> **WHAT YOU WILL DO**
Copy the data that follows exactly as it is, excluding all pictures.

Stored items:
^^^^^^^^^^^^^^^^

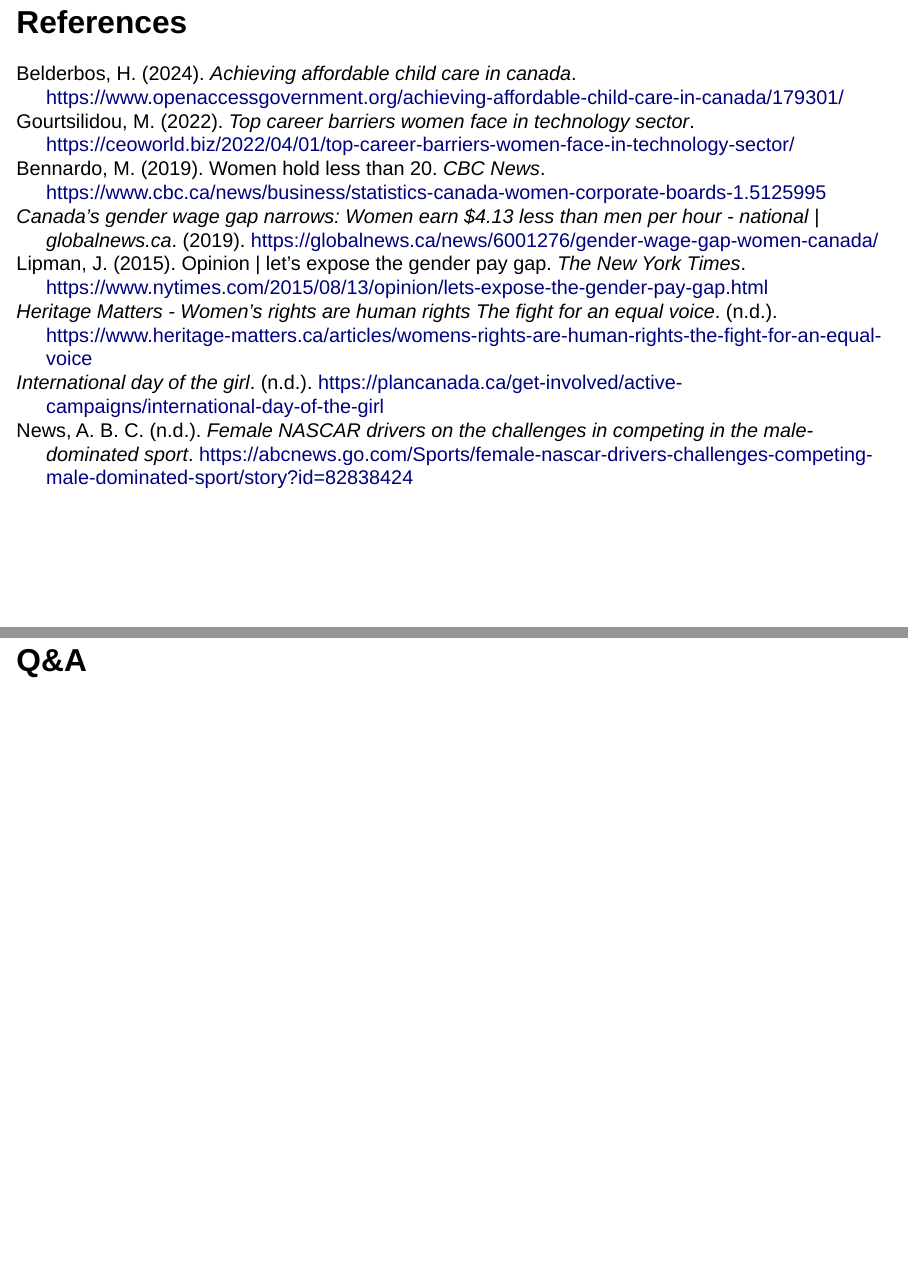
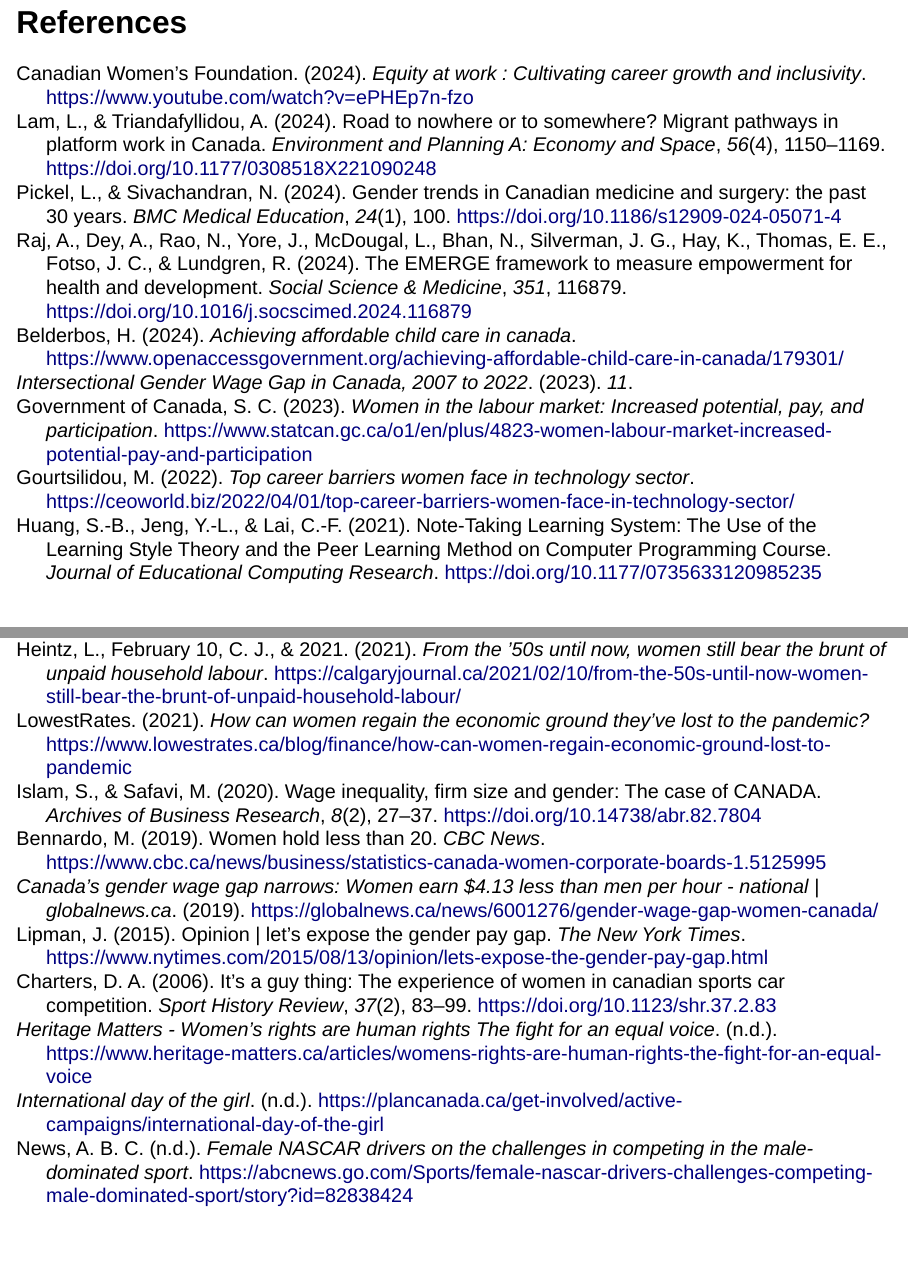
Before and after one commit to JuracyAmerico/Presentation-The-Role-of-Women-in-the-Workforce-v3, a Quarto document (Persuasive Presentation - The Role of Women in the Workforce in Canada v3.qmd): pages 15 and 16 of 16 before the commit and pages 15 and 16 of 17 after it, joined at a grey line. Rendered offline with R 4.5, knitr and Pandoc in place of Quarto, with nearby package versions; drawn as Slidy slides in place of the format the file asks for.

Commit message:
Update presentation content with new data/charts

```diff
--- a/Persuasive Presentation - The Role of Women in the Workforce in Canada v3.qmd
+++ b/Persuasive Presentation - The Role of Women in the Workforce in Canada v3.qmd
@@ -1,6 +1,7 @@
 ---
 # Information sourced from https://wjschne.github.io/apaquarto/options.html
 title: "The Role of Women in the Workforce in Canada"
+output-file: index.html
 subtitle: Challenges and Opportunities
 author:
   - name: Juracy Américo de Oliveira Filho
@@ -19,7 +20,7 @@ fig-cap-location: top
 citations-hover: false
 link-citations: false  # In-text citations will be hyperlinked to the reference list
 title-slide-attributes:
-  data-notes: "Good morning, everyone, and thank you for joining me today. My name is **Americo**, I am here today to talk to you about a topic crucial to Canada s future: the role of women in our workforce."
+  data-notes: "Good morning, everyone, and thank you for joining me today. My name is **Americo**, I am here today to talk to you about a topic crucial to Canada's future: the role of women in our workforce."
 date: last-modified
 # bibliography: My Library.bib
 csl: apa-cv.csl
--- a/references.bib
+++ b/references.bib
@@ -94,3 +94,137 @@
 	url = {https://www.nytimes.com/2015/08/13/opinion/lets-expose-the-gender-pay-gap.html},
 	langid = {canadian}
 }
+
+@article{canadianwomensfoundation2024,
+	title = {Equity at Work : Cultivating career growth and inclusivity},
+	author = {{Canadian Women's Foundation}, },
+	year = {2024},
+	month = {03},
+	date = {2024-03-20},
+	url = {https://www.youtube.com/watch?v=ePHEp7n-fzo}
+}
+
+@article{charters2006,
+	title = {It{\textquoteright}s a Guy Thing: The Experience of Women in Canadian Sports Car Competition},
+	author = {Charters, David A.},
+	year = {2006},
+	month = {11},
+	date = {2006-11},
+	journal = {Sport History Review},
+	pages = {83--99},
+	volume = {37},
+	number = {2},
+	doi = {10.1123/shr.37.2.83},
+	url = {https://journals.humankinetics.com/view/journals/shr/37/2/article-p83.xml}
+}
+
+@misc{governmentofcanada2023,
+	title = {Women in the labour market: Increased potential, pay, and participation},
+	author = {Government of Canada, Statistics Canada},
+	year = {2023},
+	month = {10},
+	date = {2023-10-27},
+	url = {https://www.statcan.gc.ca/o1/en/plus/4823-women-labour-market-increased-potential-pay-and-participation},
+	note = {Last Modified: 2023-11-15},
+	langid = {eng}
+}
+
+@misc{heintz2021,
+	title = {From the {\textquoteright}50s until now, women still bear the brunt of unpaid household labour},
+	author = {Heintz, Lauryn and February 10, Calgary Journal and 2021, },
+	year = {2021},
+	month = {02},
+	date = {2021-02-10},
+	url = {https://calgaryjournal.ca/2021/02/10/from-the-50s-until-now-women-still-bear-the-brunt-of-unpaid-household-labour/},
+	langid = {canadian}
+}
+
+@article{huang2021,
+	title = {Note-Taking Learning System: The Use of the Learning Style Theory and the Peer Learning Method on Computer Programming Course},
+	author = {Huang, Sheng-Bo and Jeng, Yu-Lin and Lai, Chin-Feng},
+	year = {2021},
+	month = {01},
+	date = {2021-01-15},
+	journal = {Journal of Educational Computing Research},
+	doi = {10.1177/0735633120985235},
+	url = {https://journals.sagepub.com/doi/abs/10.1177/0735633120985235},
+	note = {Publisher: SAGE PublicationsSage CA: Los Angeles, CA},
+	langid = {en}
+}
+
+@article{islam2020,
+	title = {Wage Inequality, Firm Size and Gender: The Case of CANADA},
+	author = {Islam, Sadequl and Safavi, Mohammad},
+	year = {2020},
+	month = {02},
+	date = {2020-02-23},
+	journal = {Archives of Business Research},
+	pages = {27--37},
+	volume = {8},
+	number = {2},
+	doi = {10.14738/abr.82.7804},
+	url = {https://journals.scholarpublishing.org/index.php/ABR/article/view/7804}
+}
+
+@article{lam2024,
+	title = {Road to nowhere or to somewhere? Migrant pathways in platform work in Canada},
+	author = {Lam, Laura and Triandafyllidou, Anna},
+	year = {2024},
+	month = {06},
+	date = {2024-06-01},
+	journal = {Environment and Planning A: Economy and Space},
+	pages = {1150--1169},
+	volume = {56},
+	number = {4},
+	doi = {10.1177/0308518X221090248},
+	url = {https://doi.org/10.1177/0308518X221090248},
+	note = {Publisher: SAGE Publications Ltd},
+	langid = {en}
+}
+
+@misc{lowestrates2021,
+	title = {How can women regain the economic ground they{\textquoteright}ve lost to the pandemic?},
+	author = {LowestRates, },
+	year = {2021},
+	month = {03},
+	date = {2021-03-08},
+	url = {https://www.lowestrates.ca/blog/finance/how-can-women-regain-economic-ground-lost-to-pandemic},
+	langid = {en}
+}
+
+@article{pickel2024,
+	title = {Gender trends in Canadian medicine and surgery: the past 30 years},
+	author = {Pickel, Lauren and Sivachandran, Nirojini},
+	year = {2024},
+	month = {01},
+	date = {2024-01-30},
+	journal = {BMC Medical Education},
+	pages = {100},
+	volume = {24},
+	number = {1},
+	doi = {10.1186/s12909-024-05071-4},
+	url = {https://doi.org/10.1186/s12909-024-05071-4},
+	langid = {en}
+}
+
+@article{raj2024,
+	title = {The EMERGE framework to measure empowerment for health and development},
+	author = {Raj, Anita and Dey, Arnab and Rao, Namratha and Yore, Jennifer and McDougal, Lotus and Bhan, Nandita and Silverman, Jay G. and Hay, Katherine and Thomas, Edwin E. and Fotso, Jean Christophe and Lundgren, Rebecka},
+	year = {2024},
+	month = {06},
+	date = {2024-06-01},
+	journal = {Social Science & Medicine},
+	pages = {116879},
+	series = {Gender, power, and health: Modifiable factors and opportunities for intervention},
+	volume = {351},
+	doi = {10.1016/j.socscimed.2024.116879},
+	url = {https://www.sciencedirect.com/science/article/pii/S027795362400323X}
+}
+
+@article{intersec2023,
+	title = {Intersectional Gender Wage Gap in Canada, 2007 to 2022},
+	year = {2023},
+	date = {2023},
+	number = {11},
+	langid = {en}
+}
```
Also changed, not shown: images/pay_gap v2.png (added), Persuasive Presentation - The Role of Women in the Workforce in Canada v3.qmd (81 more changed lines).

^^^^^^^^^^^^^^^^

> **RESULT BELOW**
Before and after one commit to JuracyAmerico/Presentation-The-Role-of-Women-in-the-Workforce-v3, a Quarto document (Persuasive Presentation - The Role of Women in the Workforce in Canada v3.qmd): pages 15 and 16 of 16 before the commit and pages 15 and 16 of 17 after it, joined at a grey line. Rendered offline with R 4.5, knitr and Pandoc in place of Quarto, with nearby package versions; drawn as Slidy slides in place of the format the file asks for.

Commit message:
Update presentation content with new data/charts

```diff
--- a/Persuasive Presentation - The Role of Women in the Workforce in Canada v3.qmd
+++ b/Persuasive Presentation - The Role of Women in the Workforce in Canada v3.qmd
@@ -1,6 +1,7 @@
 ---
 # Information sourced from https://wjschne.github.io/apaquarto/options.html
 title: "The Role of Women in the Workforce in Canada"
+output-file: index.html
 subtitle: Challenges and Opportunities
 author:
   - name: Juracy Américo de Oliveira Filho
@@ -19,7 +20,7 @@ fig-cap-location: top
 citations-hover: false
 link-citations: false  # In-text citations will be hyperlinked to the reference list
 title-slide-attributes:
-  data-notes: "Good morning, everyone, and thank you for joining me today. My name is **Americo**, I am here today to talk to you about a topic crucial to Canada s future: the role of women in our workforce."
+  data-notes: "Good morning, everyone, and thank you for joining me today. My name is **Americo**, I am here today to talk to you about a topic crucial to Canada's future: the role of women in our workforce."
 date: last-modified
 # bibliography: My Library.bib
 csl: apa-cv.csl
--- a/references.bib
+++ b/references.bib
@@ -94,3 +94,137 @@
 	url = {https://www.nytimes.com/2015/08/13/opinion/lets-expose-the-gender-pay-gap.html},
 	langid = {canadian}
 }
+
+@article{canadianwomensfoundation2024,
+	title = {Equity at Work : Cultivating career growth and inclusivity},
+	author = {{Canadian Women's Foundation}, },
+	year = {2024},
+	month = {03},
+	date = {2024-03-20},
+	url = {https://www.youtube.com/watch?v=ePHEp7n-fzo}
+}
+
+@article{charters2006,
+	title = {It{\textquoteright}s a Guy Thing: The Experience of Women in Canadian Sports Car Competition},
+	author = {Charters, David A.},
+	year = {2006},
+	month = {11},
+	date = {2006-11},
+	journal = {Sport History Review},
+	pages = {83--99},
+	volume = {37},
+	number = {2},
+	doi = {10.1123/shr.37.2.83},
+	url = {https://journals.humankinetics.com/view/journals/shr/37/2/article-p83.xml}
+}
+
+@misc{governmentofcanada2023,
+	title = {Women in the labour market: Increased potential, pay, and participation},
+	author = {Government of Canada, Statistics Canada},
+	year = {2023},
+	month = {10},
+	date = {2023-10-27},
+	url = {https://www.statcan.gc.ca/o1/en/plus/4823-women-labour-market-increased-potential-pay-and-participation},
+	note = {Last Modified: 2023-11-15},
+	langid = {eng}
+}
+
+@misc{heintz2021,
+	title = {From the {\textquoteright}50s until now, women still bear the brunt of unpaid household labour},
+	author = {Heintz, Lauryn and February 10, Calgary Journal and 2021, },
+	year = {2021},
+	month = {02},
+	date = {2021-02-10},
+	url = {https://calgaryjournal.ca/2021/02/10/from-the-50s-until-now-women-still-bear-the-brunt-of-unpaid-household-labour/},
+	langid = {canadian}
+}
+
+@article{huang2021,
+	title = {Note-Taking Learning System: The Use of the Learning Style Theory and the Peer Learning Method on Computer Programming Course},
+	author = {Huang, Sheng-Bo and Jeng, Yu-Lin and Lai, Chin-Feng},
+	year = {2021},
+	month = {01},
+	date = {2021-01-15},
+	journal = {Journal of Educational Computing Research},
+	doi = {10.1177/0735633120985235},
+	url = {https://journals.sagepub.com/doi/abs/10.1177/0735633120985235},
+	note = {Publisher: SAGE PublicationsSage CA: Los Angeles, CA},
+	langid = {en}
+}
+
+@article{islam2020,
+	title = {Wage Inequality, Firm Size and Gender: The Case of CANADA},
+	author = {Islam, Sadequl and Safavi, Mohammad},
+	year = {2020},
+	month = {02},
+	date = {2020-02-23},
+	journal = {Archives of Business Research},
+	pages = {27--37},
+	volume = {8},
+	number = {2},
+	doi = {10.14738/abr.82.7804},
+	url = {https://journals.scholarpublishing.org/index.php/ABR/article/view/7804}
+}
+
+@article{lam2024,
+	title = {Road to nowhere or to somewhere? Migrant pathways in platform work in Canada},
+	author = {Lam, Laura and Triandafyllidou, Anna},
+	year = {2024},
+	month = {06},
+	date = {2024-06-01},
+	journal = {Environment and Planning A: Economy and Space},
+	pages = {1150--1169},
+	volume = {56},
+	number = {4},
+	doi = {10.1177/0308518X221090248},
+	url = {https://doi.org/10.1177/0308518X221090248},
+	note = {Publisher: SAGE Publications Ltd},
+	langid = {en}
+}
+
+@misc{lowestrates2021,
+	title = {How can women regain the economic ground they{\textquoteright}ve lost to the pandemic?},
+	author = {LowestRates, },
+	year = {2021},
+	month = {03},
+	date = {2021-03-08},
+	url = {https://www.lowestrates.ca/blog/finance/how-can-women-regain-economic-ground-lost-to-pandemic},
+	langid = {en}
+}
+
+@article{pickel2024,
+	title = {Gender trends in Canadian medicine and surgery: the past 30 years},
+	author = {Pickel, Lauren and Sivachandran, Nirojini},
+	year = {2024},
+	month = {01},
+	date = {2024-01-30},
+	journal = {BMC Medical Education},
+	pages = {100},
+	volume = {24},
+	number = {1},
+	doi = {10.1186/s12909-024-05071-4},
+	url = {https://doi.org/10.1186/s12909-024-05071-4},
+	langid = {en}
+}
+
+@article{raj2024,
+	title = {The EMERGE framework to measure empowerment for health and development},
+	author = {Raj, Anita and Dey, Arnab and Rao, Namratha and Yore, Jennifer and McDougal, Lotus and Bhan, Nandita and Silverman, Jay G. and Hay, Katherine and Thomas, Edwin E. and Fotso, Jean Christophe and Lundgren, Rebecka},
+	year = {2024},
+	month = {06},
+	date = {2024-06-01},
+	journal = {Social Science & Medicine},
+	pages = {116879},
+	series = {Gender, power, and health: Modifiable factors and opportunities for intervention},
+	volume = {351},
+	doi = {10.1016/j.socscimed.2024.116879},
+	url = {https://www.sciencedirect.com/science/article/pii/S027795362400323X}
+}
+
+@article{intersec2023,
+	title = {Intersectional Gender Wage Gap in Canada, 2007 to 2022},
+	year = {2023},
+	date = {2023},
+	number = {11},
+	langid = {en}
+}
```
Also changed, not shown: images/pay_gap v2.png (added), Persuasive Presentation - The Role of Women in the Workforce in Canada v3.qmd (81 more changed lines).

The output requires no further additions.